Helen Findlay is a PhD student in the College of Health and Life Sciences at Brunel University London, on the topic of ‘Service user involvement in palliative care’.
If someone had said to me earlier in my life that one day I would be pursuing a PhD in palliative care I would have seriously wondered what was going to happen to draw me to that particular topic. I was not a health or social care professional and had been awarded an MSc in Politics from Strathclyde University. It was to be an intense personal experience that provided the catalyst.
My father, James, was diagnosed with motor neurone disease (MND) towards the end of 2005. This was after eight years of looking after my mother, Joan, who developed dementia following a stroke. The speed of my father’s deterioration was an almighty shock – he died seven weeks after diagnosis. The inability of health and social services to provide appropriate care for him and my mother was also a shock and added to my father’s torment and that of his family in trying to do the best for him. This led to our writing The Findlay Report (see link below), published in 2006 after my father had died, that details his experience and our recommendations as to how the care could have been so much better. These include the need for everyone to have access to palliative care at the point of diagnosis of a terminal illness and the need for a ‘conductor’ to help people navigate through health, social care and other services. I firmly believe that a culture change is needed in healthcare provision particularly attitudes towards palliative care.

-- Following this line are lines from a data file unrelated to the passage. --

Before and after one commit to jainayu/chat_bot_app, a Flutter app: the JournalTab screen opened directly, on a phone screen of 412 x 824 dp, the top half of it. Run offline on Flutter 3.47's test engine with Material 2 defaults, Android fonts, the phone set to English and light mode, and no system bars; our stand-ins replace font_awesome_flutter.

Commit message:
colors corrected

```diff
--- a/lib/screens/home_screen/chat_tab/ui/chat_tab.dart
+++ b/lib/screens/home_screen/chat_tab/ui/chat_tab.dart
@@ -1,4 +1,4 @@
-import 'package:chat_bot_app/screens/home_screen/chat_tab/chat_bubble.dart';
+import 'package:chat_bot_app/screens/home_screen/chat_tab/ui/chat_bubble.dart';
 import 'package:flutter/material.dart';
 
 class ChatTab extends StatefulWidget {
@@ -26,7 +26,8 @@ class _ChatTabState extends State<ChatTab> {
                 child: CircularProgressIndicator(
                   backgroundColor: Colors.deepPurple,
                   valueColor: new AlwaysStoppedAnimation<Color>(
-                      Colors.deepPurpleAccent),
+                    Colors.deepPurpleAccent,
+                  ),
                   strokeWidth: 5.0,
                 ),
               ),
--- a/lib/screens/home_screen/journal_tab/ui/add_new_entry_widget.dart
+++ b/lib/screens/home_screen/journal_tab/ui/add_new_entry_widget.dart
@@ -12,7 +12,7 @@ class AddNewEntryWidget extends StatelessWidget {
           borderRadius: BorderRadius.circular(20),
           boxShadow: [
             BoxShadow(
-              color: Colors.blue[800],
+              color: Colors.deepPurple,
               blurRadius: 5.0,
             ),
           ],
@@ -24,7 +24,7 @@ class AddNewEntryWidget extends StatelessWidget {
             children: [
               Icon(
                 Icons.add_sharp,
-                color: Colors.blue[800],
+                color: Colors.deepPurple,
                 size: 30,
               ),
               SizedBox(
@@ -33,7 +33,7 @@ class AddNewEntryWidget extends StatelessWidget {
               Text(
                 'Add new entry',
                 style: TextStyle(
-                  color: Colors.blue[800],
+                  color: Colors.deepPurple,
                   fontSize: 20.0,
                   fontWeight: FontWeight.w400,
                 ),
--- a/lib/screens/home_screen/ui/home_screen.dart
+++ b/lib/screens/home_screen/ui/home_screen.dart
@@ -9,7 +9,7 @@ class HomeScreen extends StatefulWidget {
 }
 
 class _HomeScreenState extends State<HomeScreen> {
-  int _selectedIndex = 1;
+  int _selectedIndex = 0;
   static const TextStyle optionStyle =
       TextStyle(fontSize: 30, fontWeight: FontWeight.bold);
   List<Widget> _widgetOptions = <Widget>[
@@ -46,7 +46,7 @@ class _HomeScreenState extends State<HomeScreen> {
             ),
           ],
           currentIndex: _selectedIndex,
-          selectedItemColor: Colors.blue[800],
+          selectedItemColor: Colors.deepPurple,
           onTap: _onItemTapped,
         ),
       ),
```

I am an active campaigner with the UK’s National Council for Palliative Care; Marie Curie Expert Voices Group; MND Association and the Cicely Saunders Institute. I have spoken at UK and European health, social and palliative care conferences and to members of parliament and Peers in the UK Parliament about my father’s MND story and my mother’s dementia and the impact that both experiences had on their family. I tweet extensively about palliative care and the issues surrounding it (@helenfindlay).
My PhD research involves exploring understandings of service user involvement in palliative care. My work so far has led me to the belief that non-clinical and non-health professionals and ordinary people should be positively encouraged to engage in palliative care research. This would help broaden perspectives and findings that can be put into practice and help drive progress and change in creative ways.
The year 2015 marks the start of the 10th year since my father died. My passion to improve palliative care has not diminished. During the past decade I have learnt that little victories are hard won and require even more effort to maintain. Changes in our approach to palliative care are necessary and have to come.
Find out more…
- Download a copy of The Findlay Report on the Palliative Care 2020 website.
- National Council for Palliative Care (People in Partnership page).
- Cicely Saunders Institute (Patient, Family and Public Involvement).
- Marie Curie Cancer Care.
Read more ‘Palliative Stories’ on the EAPC blog
Later this month, Anne Molloy from Ireland will be sharing her story.
If you missed the introduction to this series, please click here.
If you have a patient, or a family member or friend, who would like to contribute to the series please contact the editor.
A message from the EAPC
We would like to thank everyone who has kindly contributed to this series of ‘Palliative Stories’. In publishing patients’ and families’ stories we are aware that content may sometimes focus only on one side of the story but we hope that the stories will help us all to better understand people’s palliative and end of life care experiences. Unfortunately, we are not able to give advice or comment on individual cases but we share in the distress that our contributors have experienced.
If you’re coming to Copenhagen
If you’re attending the 14th EAPC World Congress in Copenhagen, please come along to the session on ‘User involvement in palliative care – do we need bridges between the knowledge of professionals, patients and relatives?’ on Saturday 9 May at 11-12.15 pm (parallel session 11). Follow us on Twitter @EAPCOnlus – our official congress hashtag is #eapc2015